_Data records_.
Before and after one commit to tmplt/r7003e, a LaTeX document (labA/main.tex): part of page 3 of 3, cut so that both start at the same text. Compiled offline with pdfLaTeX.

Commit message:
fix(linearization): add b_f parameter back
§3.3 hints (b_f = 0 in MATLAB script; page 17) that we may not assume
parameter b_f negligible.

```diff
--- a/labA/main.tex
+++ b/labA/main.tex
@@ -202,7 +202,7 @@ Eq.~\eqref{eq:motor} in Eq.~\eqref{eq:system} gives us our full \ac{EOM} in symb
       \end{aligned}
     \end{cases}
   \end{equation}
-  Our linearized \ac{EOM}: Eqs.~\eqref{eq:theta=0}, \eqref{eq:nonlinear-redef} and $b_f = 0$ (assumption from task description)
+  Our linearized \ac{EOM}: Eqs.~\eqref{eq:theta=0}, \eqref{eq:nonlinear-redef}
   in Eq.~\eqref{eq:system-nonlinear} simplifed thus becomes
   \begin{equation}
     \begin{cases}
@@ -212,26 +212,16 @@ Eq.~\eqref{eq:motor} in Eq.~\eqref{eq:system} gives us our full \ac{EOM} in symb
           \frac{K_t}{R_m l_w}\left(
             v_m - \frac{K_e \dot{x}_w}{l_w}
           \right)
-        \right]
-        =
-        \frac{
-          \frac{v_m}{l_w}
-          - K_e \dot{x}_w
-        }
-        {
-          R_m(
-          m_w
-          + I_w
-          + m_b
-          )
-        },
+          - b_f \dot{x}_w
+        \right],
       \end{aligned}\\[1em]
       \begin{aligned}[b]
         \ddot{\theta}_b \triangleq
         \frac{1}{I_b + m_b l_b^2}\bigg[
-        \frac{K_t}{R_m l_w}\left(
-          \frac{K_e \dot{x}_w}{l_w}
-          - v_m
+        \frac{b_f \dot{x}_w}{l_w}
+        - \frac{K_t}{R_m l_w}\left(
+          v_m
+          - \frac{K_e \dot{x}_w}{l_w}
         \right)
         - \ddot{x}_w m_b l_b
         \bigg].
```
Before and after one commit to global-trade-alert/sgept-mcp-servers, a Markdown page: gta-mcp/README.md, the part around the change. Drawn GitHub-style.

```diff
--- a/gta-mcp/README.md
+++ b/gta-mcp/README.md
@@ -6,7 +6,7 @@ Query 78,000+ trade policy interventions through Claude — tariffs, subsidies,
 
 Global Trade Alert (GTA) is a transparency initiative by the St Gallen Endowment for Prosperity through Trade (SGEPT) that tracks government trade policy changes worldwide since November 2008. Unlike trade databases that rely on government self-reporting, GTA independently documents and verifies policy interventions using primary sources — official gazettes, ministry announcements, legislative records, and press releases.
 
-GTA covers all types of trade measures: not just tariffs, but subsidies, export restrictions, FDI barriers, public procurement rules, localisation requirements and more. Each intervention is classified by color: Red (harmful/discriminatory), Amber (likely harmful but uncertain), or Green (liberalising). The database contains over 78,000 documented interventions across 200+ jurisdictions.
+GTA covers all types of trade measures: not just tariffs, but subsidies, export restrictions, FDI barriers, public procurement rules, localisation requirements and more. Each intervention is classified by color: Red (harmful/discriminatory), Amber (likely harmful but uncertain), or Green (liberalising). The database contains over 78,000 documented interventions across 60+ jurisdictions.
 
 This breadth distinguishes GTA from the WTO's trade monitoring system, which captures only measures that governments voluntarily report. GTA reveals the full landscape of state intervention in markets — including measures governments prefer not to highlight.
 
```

_Exercise instructions_.
Copy the entries word for word. Leave nothing out.

_Solution to this exercise_.
Before and after one commit to tmplt/r7003e, a LaTeX document (labA/main.tex): part of page 3 of 3, cut so that both start at the same text. Compiled offline with pdfLaTeX.

Commit message:
fix(linearization): add b_f parameter back
§3.3 hints (b_f = 0 in MATLAB script; page 17) that we may not assume
parameter b_f negligible.

```diff
--- a/labA/main.tex
+++ b/labA/main.tex
@@ -202,7 +202,7 @@ Eq.~\eqref{eq:motor} in Eq.~\eqref{eq:system} gives us our full \ac{EOM} in symb
       \end{aligned}
     \end{cases}
   \end{equation}
-  Our linearized \ac{EOM}: Eqs.~\eqref{eq:theta=0}, \eqref{eq:nonlinear-redef} and $b_f = 0$ (assumption from task description)
+  Our linearized \ac{EOM}: Eqs.~\eqref{eq:theta=0}, \eqref{eq:nonlinear-redef}
   in Eq.~\eqref{eq:system-nonlinear} simplifed thus becomes
   \begin{equation}
     \begin{cases}
@@ -212,26 +212,16 @@ Eq.~\eqref{eq:motor} in Eq.~\eqref{eq:system} gives us our full \ac{EOM} in symb
           \frac{K_t}{R_m l_w}\left(
             v_m - \frac{K_e \dot{x}_w}{l_w}
           \right)
-        \right]
-        =
-        \frac{
-          \frac{v_m}{l_w}
-          - K_e \dot{x}_w
-        }
-        {
-          R_m(
-          m_w
-          + I_w
-          + m_b
-          )
-        },
+          - b_f \dot{x}_w
+        \right],
       \end{aligned}\\[1em]
       \begin{aligned}[b]
         \ddot{\theta}_b \triangleq
         \frac{1}{I_b + m_b l_b^2}\bigg[
-        \frac{K_t}{R_m l_w}\left(
-          \frac{K_e \dot{x}_w}{l_w}
-          - v_m
+        \frac{b_f \dot{x}_w}{l_w}
+        - \frac{K_t}{R_m l_w}\left(
+          v_m
+          - \frac{K_e \dot{x}_w}{l_w}
         \right)
         - \ddot{x}_w m_b l_b
         \bigg].
```
Before and after one commit to global-trade-alert/sgept-mcp-servers, a Markdown page: gta-mcp/README.md, the part around the change. Drawn GitHub-style.

```diff
--- a/gta-mcp/README.md
+++ b/gta-mcp/README.md
@@ -6,7 +6,7 @@ Query 78,000+ trade policy interventions through Claude — tariffs, subsidies,
 
 Global Trade Alert (GTA) is a transparency initiative by the St Gallen Endowment for Prosperity through Trade (SGEPT) that tracks government trade policy changes worldwide since November 2008. Unlike trade databases that rely on government self-reporting, GTA independently documents and verifies policy interventions using primary sources — official gazettes, ministry announcements, legislative records, and press releases.
 
-GTA covers all types of trade measures: not just tariffs, but subsidies, export restrictions, FDI barriers, public procurement rules, localisation requirements and more. Each intervention is classified by color: Red (harmful/discriminatory), Amber (likely harmful but uncertain), or Green (liberalising). The database contains over 78,000 documented interventions across 200+ jurisdictions.
+GTA covers all types of trade measures: not just tariffs, but subsidies, export restrictions, FDI barriers, public procurement rules, localisation requirements and more. Each intervention is classified by color: Red (harmful/discriminatory), Amber (likely harmful but uncertain), or Green (liberalising). The database contains over 78,000 documented interventions across 60+ jurisdictions.
 
 This breadth distinguishes GTA from the WTO's trade monitoring system, which captures only measures that governments voluntarily report. GTA reveals the full landscape of state intervention in markets — including measures governments prefer not to highlight.
 
```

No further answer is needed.